  1. Have the conversations: Talk about what you learned about getting out in one hour. Talk about what might have happened if your family got no outside help at all and had to shelter in place or maybe attempt to get out with just what you collected. How did it feel? Did everyone understand the importance of doing their part? Did everyone know what they were supposed to do?
  2. Everyone is busy. Family members already have a lot of responsibilities, But being prepare for an emergency is important, Getting Ready is Urgent. Who wants to be our family captain? Our captain must be willing to check and double check our plan and kit. They must be willing to remind us when the kit needs to be maintained.

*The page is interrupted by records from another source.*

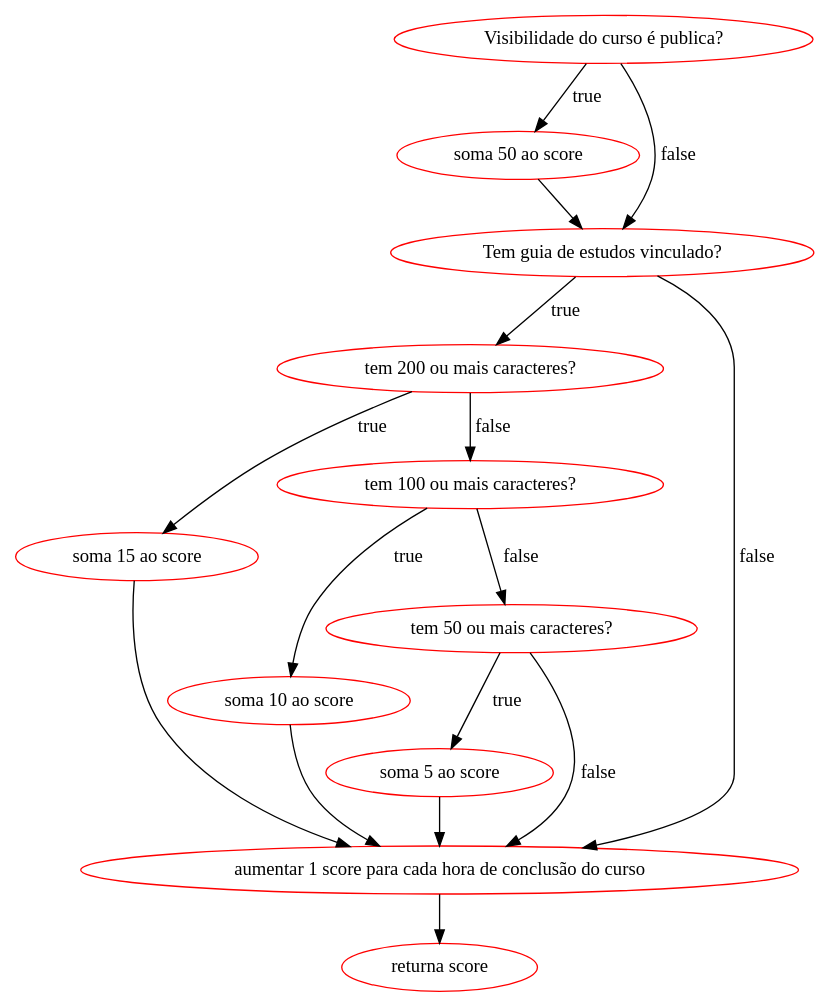
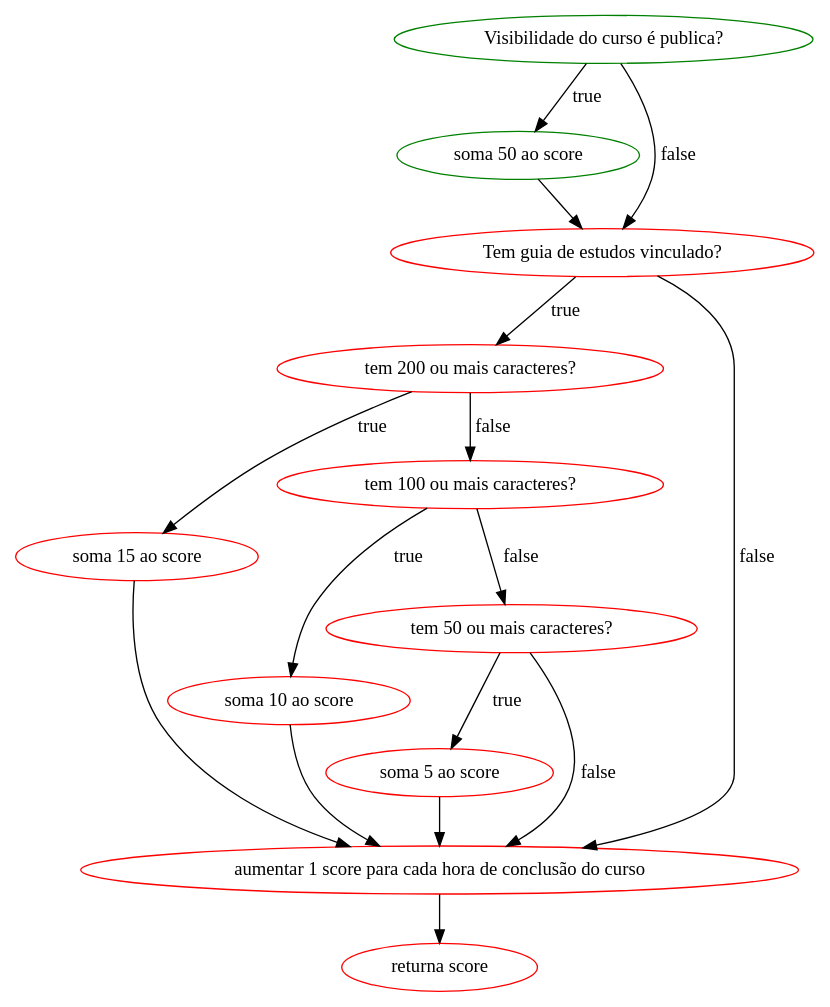
Before and after one commit to mariasantosdev/harbitech: the diagram in course-calculatePopularityScore.dot, drawn with Graphviz. The commit also changed 2 other files, not shown here.

```diff
--- a/course-calculatePopularityScore.dot
+++ b/course-calculatePopularityScore.dot
@@ -1,30 +1,29 @@
 digraph G {
-node [shape=ellipse, color=red, fillcolor=white, style=solid];
-node2 [label="Visibilidade do curso é publica?"];
-node3 [label="soma 50 ao score"];
-node4 [label="Tem guia de estudos vinculado?"];
-node6 [label="tem 200 ou mais caracteres?"];
-node7 [label="soma 15 ao score"];
-node8 [label="tem 100 ou mais caracteres?"];
-node9 [label="soma 10 ao score"];
-node10 [label="tem 50 ou mais caracteres?"];
-node11 [label="soma 5 ao score"];
-node12 [label="aumentar 1 score para cada hora de conclusão do curso"];
-node13 [label="returna score"];
+node2 [label="Visibilidade do curso é publica?", shape=ellipse, color=green, fillcolor=white, style=solid];
+node3 [label="soma 50 ao score", shape=ellipse, color=green, fillcolor=white, style=solid];
+node4 [label="Tem guia de estudos vinculado?", shape=ellipse, color=red, fillcolor=white, style=solid];
+node6 [label="tem 200 ou mais caracteres?", shape=ellipse, color=red, fillcolor=white, style=solid];
+node7 [label="soma 15 ao score", shape=ellipse, color=red, fillcolor=white, style=solid];
+node8 [label="tem 100 ou mais caracteres?", shape=ellipse, color=red, fillcolor=white, style=solid];
+node9 [label="soma 10 ao score", shape=ellipse, color=red, fillcolor=white, style=solid];
+node10 [label="tem 50 ou mais caracteres?", shape=ellipse, color=red, fillcolor=white, style=solid];
+node11 [label="soma 5 ao score", shape=ellipse, color=red, fillcolor=white, style=solid];
+node12 [label="aumentar 1 score para cada hora de conclusão do curso", shape=ellipse, color=red, fillcolor=white, style=solid];
+node13 [label="returna score", shape=ellipse, color=red, fillcolor=white, style=solid];
 
 node2 -> node3 [label="true"];
 node3 -> node4;
 node2 -> node4 [label="false"];
 node4 -> node6 [label="true"];
 node6 -> node7 [label="true"];
 node6 -> node8 [label="false"];
 node7 -> node12;
 node8 -> node9 [label="true"];
 node9 -> node12;
 node8 -> node10 [label="false"];
 node10 -> node11 [label="true"];
 node10 -> node12 [label="false"];
 node11 -> node12;
 node4 -> node12 [label="false"];
 node12 -> node13;
 }
```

The Captain can be anyone in the family who can read, understand what has to happen and be willing to follow up. The Captain roll can be rotated amongst family members and any family member can help the Captain.
  3. The Captain builds a shopping list to complete our Family Evacuation Kits(s)
    • Obtain the Evacuation Kit dedicated containers, food, flashlights, batteries, etc
  4. Assemble the Evacuation Kit and show every one where everything is. Include an print out of all of the materials in the kit and a check list of all of the tasks that must be done should evacuation be ordered
  5. Do the one hour drill again. Compare what is assembled and ready in one hour to the lists. Assess and Adjust, as needed.

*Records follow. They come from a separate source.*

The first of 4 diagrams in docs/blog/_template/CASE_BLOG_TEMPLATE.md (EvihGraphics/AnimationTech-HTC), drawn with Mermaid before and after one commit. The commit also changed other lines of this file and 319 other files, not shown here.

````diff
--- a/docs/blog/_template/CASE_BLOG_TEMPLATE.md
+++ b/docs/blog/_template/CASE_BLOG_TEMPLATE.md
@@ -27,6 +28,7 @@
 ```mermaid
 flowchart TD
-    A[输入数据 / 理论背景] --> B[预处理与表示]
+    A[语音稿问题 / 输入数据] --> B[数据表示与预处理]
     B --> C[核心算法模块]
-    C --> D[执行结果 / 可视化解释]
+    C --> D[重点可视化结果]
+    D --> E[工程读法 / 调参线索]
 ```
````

Celebrate!! You are as ready as you can be. Keep a good thought that your family will never need to use this kit and be comforted that you have done everything you can to survive until help can get to you.

Keeping Ready – Maintaining the Desired State Readiness:

  1. Have the conversations. Maybe when the Captain role changes to another family member.
  2. The Captain should review the contents of the Kit from time to time and rotate material out and replace it based upon expiration dates and other variables. Things change. Family members have changing needs or circumstances.
  3. Does the Kit need to be adjusted based upon changes in the family?
  4. Do the one hour drill. Assess results and adjust kit or plan.
  5. Celebrate after every drill and talk about what you learned together.
  6. REPEAT!

Resources (and almost all of these have additional resources within them):

FEMA – Ready – Build a Kit site – This a clear concise guide from FEMA

FEMA – Kit Check List– This is FEMA’s printable Kit Check List

Be Prepared California – Be Prepared site A California specific guide slanted a bit towards fires and earthquakes but it talks to business and school preparedness as well as individual. Hey, with fracking and such it may be more applicable than I originally thought. 

Prepare for Emergencies Now: For Pet Owners– Helpful FEMA guide 

Prepare for Emergencies Now: For People with Disabilities–  Helpful FEMA guide

BankRate – What to do after a natural disaster – This is a commercial guide with an agenda which also contains some clear guidance that may be helpful when and if you find you and your family in a natural disaster situation.

County of Los Angeles – Emergency Survival Guide– Another California specific document but very comprehensive, clear, concise and well organized. No matter where you are from reading and using the applicable parts of this guide will help you be safer in an emergency. This document might even be worth while to print out all and augment with your local data or add some of it to your Evacuation Kit.

How to Make a Survival Kit: A Complete Checklist: Montem Outdoor Gear – This is a Hiking Blog that has a good survival checklist and some very clear and concise kit building considerations. There is also a very interesting video on how you can make a toolset that fits into a “altoid” tin that could save your life if you are stranded without resources. I was very impressed when the folks managing the content for their website reached out. Their site is a helpful and interesting resource.